When oil prices first soared in 1973-4 they were blamed for the recession and collapse which occurred in western economies. In practice there were other things wrong with the economies then, with banking difficulties and a switch from easy money to tight money at the same time. It is also true that in those days western economies were more dependent on imported oil. The Uk was just developing the North Sea oilfields. Western countries had a bigger manufacturing sector which used more energy than the services which came to replace some of it.
Oil price hikes since have done less apparent damage, though they are not helpful to the western importing economies who rely on foreign oil. There is always an inflationary impact. The fuel price is important in its own right, and fuel prices also tend to push up other prices, as fuel is needed for transport and production of many other goods.There may also be a deflationary effect. As people and businesses have to spend more on oil, they will have less to spend on other things, unless they can push up prices and wages enough in an inflationary way.
This latest oil price rise is unlikely to lead to successful inflationary pay settlements in the US, the UK or the Eurozone.
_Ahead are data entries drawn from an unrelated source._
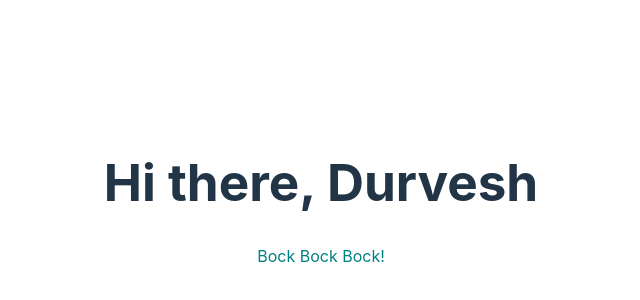
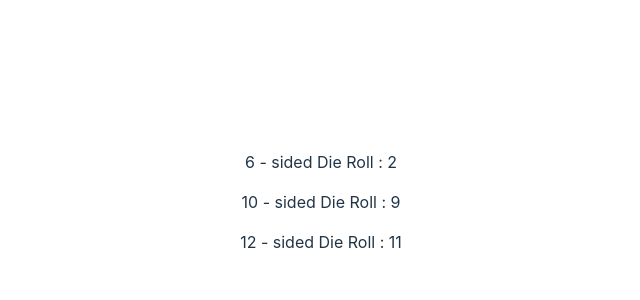
Before and after one commit to DurvAcee/Vite-React, a React (Vite) app: page / in a window 1280 px wide. Shown: the part 198-498 px from the top of the page, without its empty margins (319-959 px from the left). Built offline with nearby package versions, Linux system fonts and the light colour scheme.

Commit message:
Non string Props with default values

```diff
--- a/src/App.jsx
+++ b/src/App.jsx
@@ -1,14 +1,14 @@
 import './App.css'
-import Chicken from './Chicken'
-import Greeter from './Greeter'
+import Dieroll from './components/Dieroll'
 
 function App() {
 
 
   return (
     <>
-      <Greeter name = "Durvesh"/>
-      <Chicken />
+      <Dieroll />
+      <Dieroll numSides = {10}/>
+      <Dieroll numSides = {12}/>
     </>
   )
 }
--- /dev/null
+++ b/src/components/Dieroll.jsx
@@ -0,0 +1,8 @@
+export default function Dieroll({numSides = 6}) {
+    const roll = Math.floor(Math.random() * numSides) + 1;
+    return (
+        <p>
+            {numSides} - sided Die Roll : {roll}
+        </p>
+    );
+}
```
Also changed, not shown: src/components/Chicken.jsx (renamed from src/Chicken.jsx), src/components/Greeter.jsx (renamed from src/Greeter.jsx).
It will be one more reason why living standards get hit. It will be a deflationary force on the economies later this year, to add to the downwards forces of slowing demand in the emerging market countries, and tight bank credit in the post bubble retrenchment by the western regulators. If the loss of oil output is on a Libyan scale, and is temporary, the price rise might abate as that becomes clear. If the troubles spread into Saudi Arabia and production there is damaged, the markets may well take fright and push the price considerably higher.
Most forecasters assume there will still be a good supply of oil from the Middle East, and that overall global economic growth will continue at a reasonable rate this year. Now, however, forecasters and policy makers should take note that there could be disappointment later in the year. Money is tight in the west, and getting tighter in the emerging markets economies. If the oil price goes too high on top of this, it will curb the growth and cause particular difficutlies in troubled economies like Greece and Ireland.